This is most apparent in the case of agriculture. In the 1960s, under a US-India agreement, American scientists provided new wheat varieties that triggered the so-called Green Revolution in India.
“I think that was among the high points of Indo-US research collaboration,” said M.S. Swaminathan, who was closely associated with the programme. “But now the nature of such cooperation has changed.”
He added that many US firms have entered Indian agriculture because of the lure of vast sustainable markets.
For instance, Bt cotton, a genetically-engineered version credited with doubling India’s cotton yield and making the country a net exporter of the cash crop, was brought to the country by Monsanto Co., a leading US agriculture firm. Several other American companies such as DuPont Co. and Cargill Inc. have established their presence in India.
Over the past two decades, a parallel trend has played out in areas such as energy and high-technology equipment.
In the 1960s, the US pretty much set up entire power plants in India, rarely shared know-how and engaged in a limited exchange of scientists.
Now, with the Indo-US civil nuclear deal in place, several US nuclear companies are expected to engage with Indian nuclear scientists, share technology, and participate in the country’s plan to ramp up power generation capacity. In return, the US stands to gain access to a $120 billion market.
“Those days have considerably changed. Now if India needs technology, there are several vendors and we can buy only what we need,” said R. Chidambaram, principal scientific adviser to the Prime Minister. “There is certainly more say in how we guide our research.”
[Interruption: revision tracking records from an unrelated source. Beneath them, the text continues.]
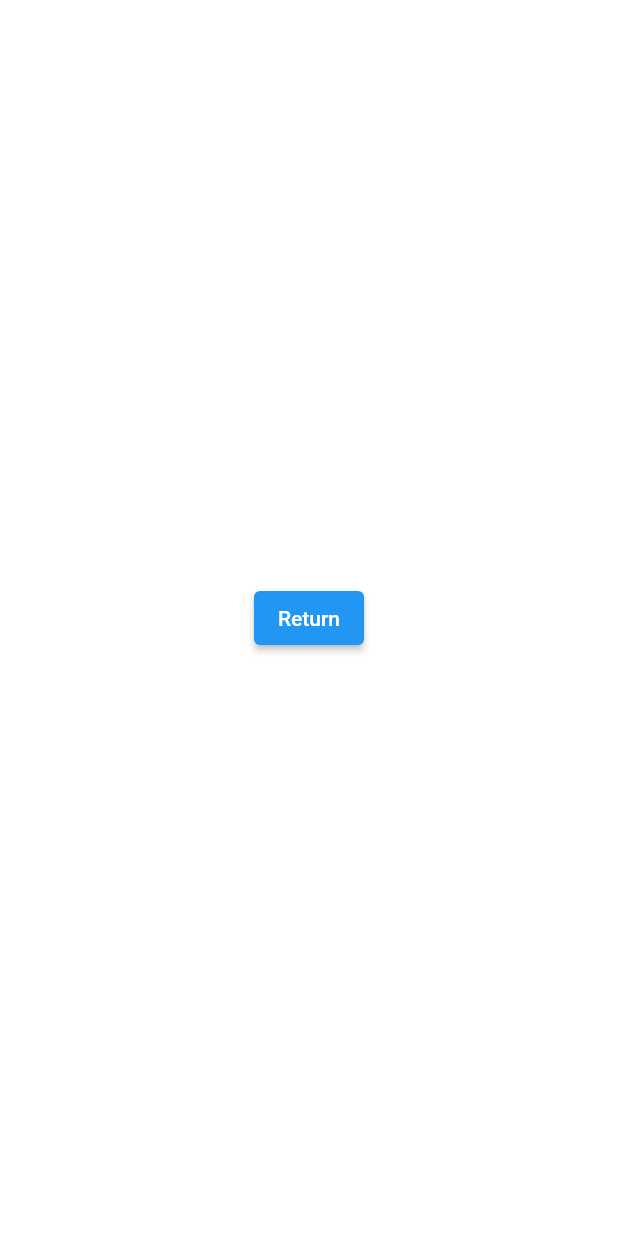
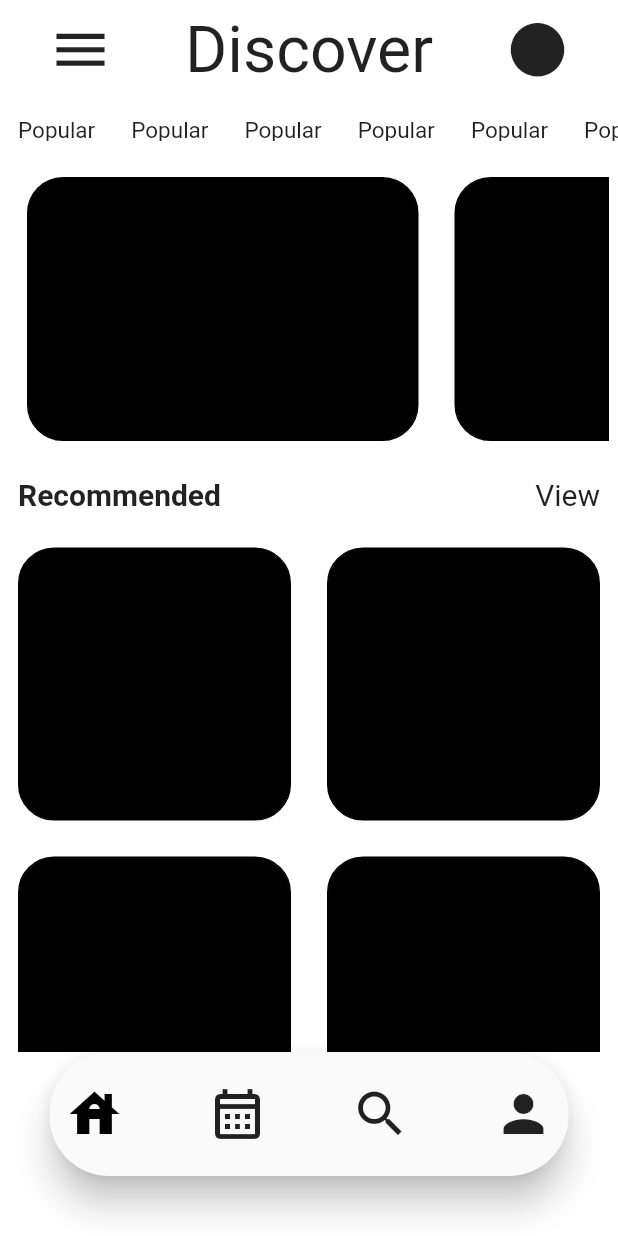
Before and after one commit to Yaswinkirito/travel_app, a Flutter app: the screen it shows after launch, after a tap on "Let's Go!", on a phone screen of 412 x 824 dp. Run offline on Flutter 3.47's test engine with Material 2 defaults, Android fonts, the phone set to English and light mode, and no system bars; our stand-ins replace go_router.

Commit message:
home_page added

```diff
--- /dev/null
+++ b/lib/components.dart
@@ -0,0 +1,126 @@
+import 'package:flutter/material.dart';
+import 'package:go_router/go_router.dart';
+
+class Carousel extends StatelessWidget {
+  const Carousel({super.key});
+
+  @override
+  Widget build(BuildContext context) {
+    return Column(children: [
+      Container(
+          decoration: BoxDecoration(
+            borderRadius: BorderRadius.circular(20),
+            color: Colors.black,
+          ),
+          child: Text("Hello")),
+      Container(
+          decoration: BoxDecoration(
+        borderRadius: BorderRadius.circular(20),
+        color: Colors.black,
+      )),
+      Container(
+          decoration: BoxDecoration(
+        borderRadius: BorderRadius.circular(20),
+        color: Colors.black,
+      )),
+      Container(
+          decoration: BoxDecoration(
+        borderRadius: BorderRadius.circular(20),
+        color: Colors.black,
+      )),
+    ]);
+  }
+}
+
+class NavBar extends StatefulWidget {
+  const NavBar({
+    super.key,
+    required this.c,
+  });
+
+  final Color c;
+
+  @override
+  State<NavBar> createState() => _NavBarState();
+}
+
+class _NavBarState extends State<NavBar> {
+  @override
+  Widget build(BuildContext context) {
+    var size = MediaQuery.of(context).size;
+    return Padding(
+        padding: EdgeInsets.only(
+            bottom: 40, left: size.width * (0.08), right: size.width * (0.08)),
+        child: Material(
+          elevation: 10,
+          borderRadius: BorderRadius.circular(40),
+          child: Container(
+            height: size.height * (0.1),
+            width: size.width * (0.1),
+            padding: const EdgeInsets.all(10.0),
+            child: Row(
+                mainAxisAlignment: MainAxisAlignment.spaceBetween,
+                children: [
+                  GestureDetector(
+                    child: Symbol(name: Icons.house),
+                    onTap: () => {context.go("/home"), print('hello')},
+                  ),
+                  Icon(
+                    Icons.calendar_month_outlined,
+                    size: 40,
+                  ),
+                  Icon(
+                    Icons.search,
+                    size: 40,
+                  ),
+                  Icon(
+                    Icons.person,
+                    size: 40,
+                  )
+                ]),
+          ),
+        ));
+  }
+}
+
+// ignore: must_be_immutable
+class Symbol extends StatefulWidget {
+  Symbol({super.key, required this.name});
+  final name;
+  var click1 = false;
+  @override
+  State<Symbol> createState() => _SymbolState();
+}
+
+class _SymbolState extends State<Symbol> {
+  @override
+  Widget build(BuildContext context) {
+    return GestureDetector(
+        child: Icon(
+          widget.name,
+          size: 40,
+          color: widget.click1 ? Colors.blue.shade600 : Colors.black,
+        ),
+        onTap: () => setState(
+              () {
+                widget.click1 = !widget.click1;
+              },
+            ));
+  }
+}
+
+class SlideText extends StatelessWidget {
+  const SlideText({super.key, required this.s, required this.i});
+  final String s;
+  final double i;
+  @override
+  Widget build(BuildContext context) {
+    return Padding(
+      padding: EdgeInsets.all(12.0),
+      child: (Text(
+        s,
+        style: TextStyle(fontSize: i, fontWeight: FontWeight.w400),
+      )),
+    );
+  }
+}
--- a/lib/main.dart
+++ b/lib/main.dart
@@ -1,11 +1,11 @@
 import 'package:flutter/material.dart';
 import 'package:go_router/go_router.dart';
+import 'package:travel_app/pages/home_page.dart';
+import 'package:travel_app/pages/starting_page.dart';
 
-void main() {
-  runApp(const MyApp());
-}
+import 'Components.dart';
 
-final GoRouter routes = GoRouter(
+final routes = GoRouter(
   routes: <RouteBase>[
     GoRoute(
         path: '/',
@@ -16,6 +16,10 @@ final GoRouter routes = GoRouter(
         builder: (context, state) => Home(size: MediaQuery.of(context).size))
   ],
 );
+
+void main() {
+  runApp(const MyApp());
+}
 
 class MyApp extends StatelessWidget {
   const MyApp({super.key});
@@ -29,66 +33,21 @@ class MyApp extends StatelessWidget {
   }
 }
 
-class MyHomePage extends StatelessWidget {
-  const MyHomePage({super.key, required this.size});
-  final size;
-  @override
-  Widget build(BuildContext context) {
-    return Scaffold(
-      backgroundColor: Colors.white,
-      body: SafeArea(
-          child: Column(children: [
-        Padding(
-          padding: const EdgeInsets.only(
-              top: 10.0, left: 8.0, right: 8.0, bottom: 20.0),
-          child: AspectRatio(
-            aspectRatio: 350 / 323,
-            child: Container(
-              decoration: const BoxDecoration(
-                  borderRadius: BorderRadius.all(Radius.circular(31)),
-                  color: Colors.black),
-            ),
-          ),
-        ),
-        const Padding(
-            padding: EdgeInsets.only(left: 10),
-            child: Column(children: [
-              ListTile(
-                title: Text(
-                  "Winter\nVacation Trips",
-                  style: TextStyle(
-                      fontSize: 40, fontWeight: FontWeight.w500, height: 1.25),
-                ),
-                subtitle: Text(
-                  "\nEnjoy your winter vacation with warmth\nand amazing sightseeing on the mountains.\nEnjoy the best experience with us!",
-                  style: TextStyle(fontSize: 18),
-                ),
-                dense: false,
-              ),
-              SizedBox(
-                height: 30,
-              ),
-              Align(
-                  alignment: Alignment.bottomLeft,
-                  child: GoButton(
-                    page: '/home',
-                    message: "Let's Go!",
-                  ))
-            ]))
-      ])),
-    );
-  }
-}
-
 class GoButton extends StatelessWidget {
-  const GoButton({super.key, required this.page, required this.message});
+  const GoButton(
+      {super.key,
+      required this.page,
+      required this.message,
+      required this.icon});
   final String page;
   final String message;
+  final IconData icon;
   @override
   Widget build(BuildContext context) {
     return ElevatedButton(
         onPressed: () => context.go(page),
         style: ElevatedButton.styleFrom(
+            minimumSize: Size(80, 50),
             shape: RoundedRectangleBorder(
                 borderRadius: BorderRadius.circular(20.0)),
             backgroundColor: Colors.purple.shade800),
@@ -101,7 +60,7 @@ class GoButton extends StatelessWidget {
                   style: const TextStyle(color: Colors.white),
                 ),
                 Icon(
-                  Icons.arrow_forward,
+                  icon,
                   color: Colors.white,
                 )
               ],
@@ -112,13 +71,12 @@ class GoButton extends StatelessWidget {
 class Home extends StatelessWidget {
   const Home({super.key, this.size});
   final size;
+  final Color c = Colors.black;
   @override
   Widget build(BuildContext context) {
     return Scaffold(
         backgroundColor: Colors.white,
-        body: Center(
-          child: ElevatedButton(
-              onPressed: () => context.go('/'), child: Text('Return')),
-        ));
+        bottomNavigationBar: NavBar(c: c),
+        body: Pages());
   }
 }
--- /dev/null
+++ b/lib/pages/home_page.dart
@@ -0,0 +1,102 @@
+import 'package:flutter/material.dart';
+import 'package:travel_app/Components.dart';
+
+class Pages extends StatelessWidget {
+  const Pages({super.key});
+
+  @override
+  Widget build(BuildContext context) {
+    return SafeArea(
+      child: Column(children: [
+        Padding(
+          padding: const EdgeInsets.all(8.0),
+          child: bar(),
+        ),
+        SizedBox(
+            height: 40,
+            child: ListView.builder(
+                scrollDirection: Axis.horizontal,
+                itemBuilder: (context, index) {
+                  return const SlideText(s: "Popular", i: 15.0);
+                })),
+        SizedBox(
+          height: 200,
+          width: 400,
+          child: ListView.builder(
+              scrollDirection: Axis.horizontal,
+              itemBuilder: (context, index) {
+                return Padding(
+                  padding: const EdgeInsets.all(12.0),
+                  child: Container(
+                    height: 201,
+                    width: 261,
+                    decoration: BoxDecoration(
+                      color: Colors.black,
+                      border: Border.all(color: Colors.black),
+                      borderRadius: BorderRadius.circular(24.0),
+                    ),
+                  ),
+                );
+              }),
+        ),
+        const Padding(
+          padding: EdgeInsets.all(12.0),
+          child:
+              Row(mainAxisAlignment: MainAxisAlignment.spaceBetween, children: [
+            Text(
+              "Recommended",
+              style: TextStyle(fontSize: 20, fontWeight: FontWeight.bold),
+            ),
+            Text(
+              "View",
+              style: TextStyle(fontSize: 20),
+            )
+          ]),
+        ),
+        Expanded(
+          child: GridView.count(
+              crossAxisCount: 2,
+              children: List.generate(8, (index) {
+                return Center(
+                    child: Padding(
+                  padding: const EdgeInsets.all(12.0),
+                  child: Container(
+                    height: 200,
+                    width: 261,
+                    decoration: BoxDecoration(
+                      color: Colors.black,
+                      border: Border.all(color: Colors.black),
+                      borderRadius: BorderRadius.circular(24.0),
+                    ),
+                  ),
+                ));
+              })),
+        )
+      ]),
+    );
+  }
+}
+
+class bar extends StatelessWidget {
+  const bar({
+    super.key,
+  });
+
+  @override
+  Widget build(BuildContext context) {
+    return Row(mainAxisAlignment: MainAxisAlignment.spaceAround, children: [
+      Icon(
+        Icons.menu_outlined,
+        size: 43,
+      ),
+      Text(
+        "Discover",
+        style: TextStyle(fontSize: 43),
+      ),
+      Icon(
+        Icons.circle,
+        size: 43,
+      )
+    ]);
+  }
+}
--- /dev/null
+++ b/lib/pages/starting_page.dart
@@ -0,0 +1,57 @@
+import 'package:flutter/material.dart';
+
+import '../main.dart';
+
+class MyHomePage extends StatelessWidget {
+  const MyHomePage({super.key, required this.size});
+  final size;
+  @override
+  Widget build(BuildContext context) {
+    return Scaffold(
+      backgroundColor: Colors.white,
+      body: SafeArea(
+          child: Column(children: [
+        Padding(
+          padding: const EdgeInsets.only(
+              top: 10.0, left: 8.0, right: 8.0, bottom: 20.0),
+          child: AspectRatio(
+            aspectRatio: 350 / 323,
+            child: Container(
+              decoration: const BoxDecoration(
+                  borderRadius: BorderRadius.all(Radius.circular(31)),
+                  color: Colors.black),
+            ),
+          ),
+        ),
+        const Padding(
+            padding: EdgeInsets.only(left: 10),
+            child: Column(children: [
+              ListTile(
+                title: Text(
+                  "Winter\nVacation Trips",
+                  style: TextStyle(
+                      fontSize: 40, fontWeight: FontWeight.w500, height: 1.25),
+                ),
+                subtitle: Text(
+                  "\nEnjoy your winter vacation with warmth\nand amazing sightseeing on the mountains.\nEnjoy the best experience with us!",
+                  style: TextStyle(fontSize: 18),
+                ),
+                dense: false,
+              ),
+              SizedBox(
+                height: 30,
+              ),
+              Padding(
+                  padding: EdgeInsets.only(left: 12.0),
+                  child: Align(
+                      alignment: Alignment.centerLeft,
+                      child: GoButton(
+                        page: '/home',
+                        message: "Let's Go!",
+                        icon: Icons.arrow_forward,
+                      )))
+            ]))
+      ])),
+    );
+  }
+}
```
With India increasingly asserting itself on the world stage, experts say both countries face common challenges that can be solved by greater technology participation, even by India, in the US markets.
“We started out with BPOs (business process outsourcing) and now should be moving up the ladder. Our first steps should be (to) increase the quality of our manpower and, thereby, the sophistication and quality of our products,” said Sam Pitroda, adviser to the Prime Minister on public information infrastructure and innovations.
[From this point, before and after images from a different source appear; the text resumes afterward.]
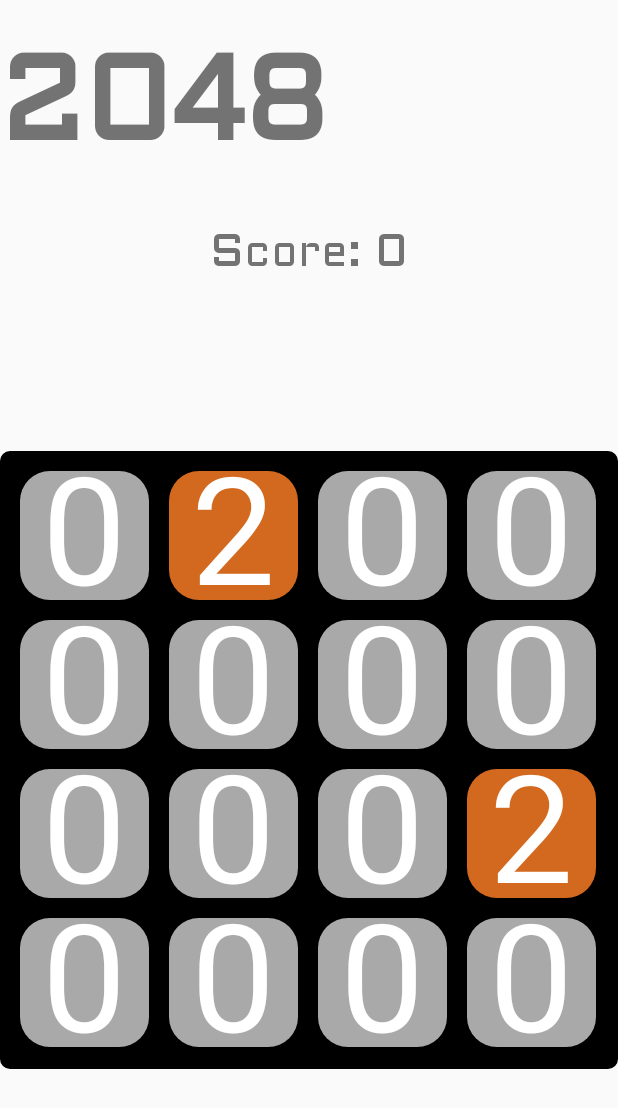
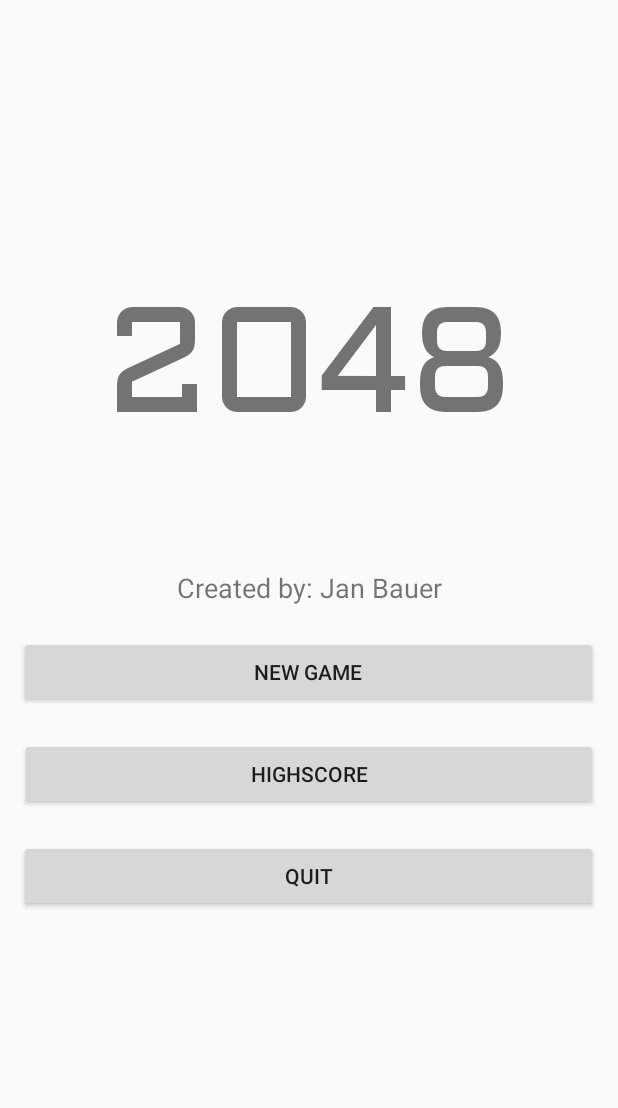
Before and after one commit to MrSchnitz/tamz-ii, an Android app: the screen it shows after launch (MainActivity before the commit, WelcomeActivity after it), on a phone screen of 412 x 824 dp. Shown: the top 1108 px of the screen. Run offline under Robolectric (Android 15) with nearby library versions, the phone set to English and light mode, and no system bars.

Commit message:
Added welcome activity

```diff
--- a/app/src/main/AndroidManifest.xml
+++ b/app/src/main/AndroidManifest.xml
@@ -9,13 +9,14 @@
         android:roundIcon="@mipmap/ic_launcher_round"
         android:supportsRtl="true"
         android:theme="@style/AppTheme">
-        <activity android:name=".MainActivity">
+        <activity android:name=".WelcomeActivity">
             <intent-filter>
                 <action android:name="android.intent.action.MAIN" />
 
                 <category android:name="android.intent.category.LAUNCHER" />
             </intent-filter>
         </activity>
+        <activity android:name=".MainActivity"></activity>
     </application>
 
 </manifest>
--- a/app/src/main/java/com/example/jan/new2048/MainActivity.java
+++ b/app/src/main/java/com/example/jan/new2048/MainActivity.java
@@ -1,6 +1,7 @@
 package com.example.jan.new2048;
 
 import android.app.Activity;
+import android.graphics.Color;
 import android.os.Bundle;
 import android.view.MotionEvent;
 import android.view.View;
@@ -14,15 +15,19 @@
     TextView scoreLabel;
     CanvasView canvasView;
 
+
     @Override
     protected void onCreate(Bundle savedInstanceState) {
         super.onCreate(savedInstanceState);
         setContentView(R.layout.activity_main);
 
+        getWindow().getDecorView().setBackgroundColor(Color.GRAY);
+
         scoreLabel = findViewById(R.id.scoreLabel);
         canvasView = findViewById(R.id.canvasView);
 
         canvasView.setScoreLabel(scoreLabel);
+        canvasView.setBackgroundColor(Color.LTGRAY);
 
     }
 
--- /dev/null
+++ b/app/src/main/java/com/example/jan/new2048/WelcomeActivity.java
@@ -0,0 +1,30 @@
+package com.example.jan.new2048;
+
+import android.app.Activity;
+import android.content.Intent;
+import android.os.Bundle;
+import android.view.View;
+
+public class WelcomeActivity extends Activity {
+
+    @Override
+    protected void onCreate(Bundle savedInstanceState) {
+        super.onCreate(savedInstanceState);
+        setContentView(R.layout.activity_welcome);
+    }
+
+    public void newGameClick(View view) {
+        Intent intent = new Intent(this, MainActivity.class);
+//        intent.putExtra("theme",theme);
+        startActivity(intent);
+    }
+
+
+    public void highscoreClick(View view) {
+
+    }
+
+    public void quitClick(View view) {
+        finishAndRemoveTask();
+    }
+}
--- a/app/src/main/res/layout/activity_main.xml
+++ b/app/src/main/res/layout/activity_main.xml
@@ -4,6 +4,7 @@
     xmlns:tools="http://schemas.android.com/tools"
     android:layout_width="match_parent"
     android:layout_height="match_parent"
+    android:id="@+id/mainActivity"
     android:orientation="vertical"
     tools:context=".MainActivity">
 
--- /dev/null
+++ b/app/src/main/res/layout/activity_welcome.xml
@@ -0,0 +1,80 @@
+<?xml version="1.0" encoding="utf-8"?>
+<android.support.constraint.ConstraintLayout xmlns:android="http://schemas.android.com/apk/res/android"
+    xmlns:app="http://schemas.android.com/apk/res-auto"
+    xmlns:tools="http://schemas.android.com/tools"
+    android:layout_width="match_parent"
+    android:layout_height="match_parent"
+    tools:context=".WelcomeActivity">
+
+    <TextView
+        android:id="@+id/textView"
+        android:layout_width="wrap_content"
+        android:layout_height="wrap_content"
+        android:layout_marginBottom="8dp"
+        android:layout_marginEnd="8dp"
+        android:layout_marginStart="8dp"
+        android:layout_marginTop="8dp"
+        android:fontFamily="@font/aldrich"
+        android:text="2048"
+        android:textSize="100sp"
+        app:layout_constraintBottom_toTopOf="@+id/textView2"
+        app:layout_constraintEnd_toEndOf="parent"
+        app:layout_constraintStart_toStartOf="parent"
+        app:layout_constraintTop_toTopOf="parent"
+        app:layout_constraintVertical_bias="0.742" />
+
+    <Button
+        android:id="@+id/newGameButton"
+        android:layout_width="386dp"
+        android:layout_height="wrap_content"
+        android:layout_marginBottom="20dp"
+        android:layout_marginEnd="8dp"
+        android:layout_marginStart="8dp"
+        android:text="New game"
+        android:onClick="newGameClick"
+        app:layout_constraintBottom_toTopOf="@+id/highscoreButton"
+        app:layout_constraintEnd_toEndOf="parent"
+        app:layout_constraintHorizontal_bias="0.498"
+        app:layout_constraintStart_toStartOf="parent" />
+
+    <Button
+        android:id="@+id/highscoreButton"
+        android:layout_width="385dp"
+        android:layout_height="wrap_content"
+        android:layout_marginBottom="20dp"
+        android:layout_marginEnd="8dp"
+        android:layout_marginStart="8dp"
+        android:text="Highscore"
+        android:onClick="highscoreClick"
+        app:layout_constraintBottom_toTopOf="@+id/quitButton"
+        app:layout_constraintEnd_toEndOf="parent"
+        app:layout_constraintHorizontal_bias="0.498"
+        app:layout_constraintStart_toStartOf="parent" />
+
+    <Button
+        android:id="@+id/quitButton"
+        android:layout_width="386dp"
+        android:layout_height="wrap_content"
+        android:layout_marginBottom="216dp"
+        android:layout_marginEnd="8dp"
+        android:layout_marginStart="8dp"
+        android:text="Quit"
+        android:onClick="quitClick"
+        app:layout_constraintBottom_toBottomOf="parent"
+        app:layout_constraintEnd_toEndOf="parent"
+        app:layout_constraintHorizontal_bias="0.498"
+        app:layout_constraintStart_toStartOf="parent" />
+
+    <TextView
+        android:id="@+id/textView2"
+        android:layout_width="wrap_content"
+        android:layout_height="0dp"
+        android:layout_marginBottom="20dp"
+        android:layout_marginEnd="8dp"
+        android:layout_marginStart="8dp"
+        android:text="Created by: Jan Bauer"
+        android:textSize="18sp"
+        app:layout_constraintBottom_toTopOf="@+id/newGameButton"
+        app:layout_constraintEnd_toEndOf="parent"
+        app:layout_constraintStart_toStartOf="parent" />
+</android.support.constraint.ConstraintLayout>
```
In September, officials from both the US and India—including T. Ramasami, secretary, department of science and technology, Pitroda and Aneesh Chopra, chief technology officer, the White House—signed a commitment to ramp up cooperation in sectors such as power saving equipment, green buildings, e-governance, green manufacturing and low-cost mobile technology.
With common threats of climate change, there is a steadily emerging consensus that investments and trade in clean energy technology will significantly shape future relationship.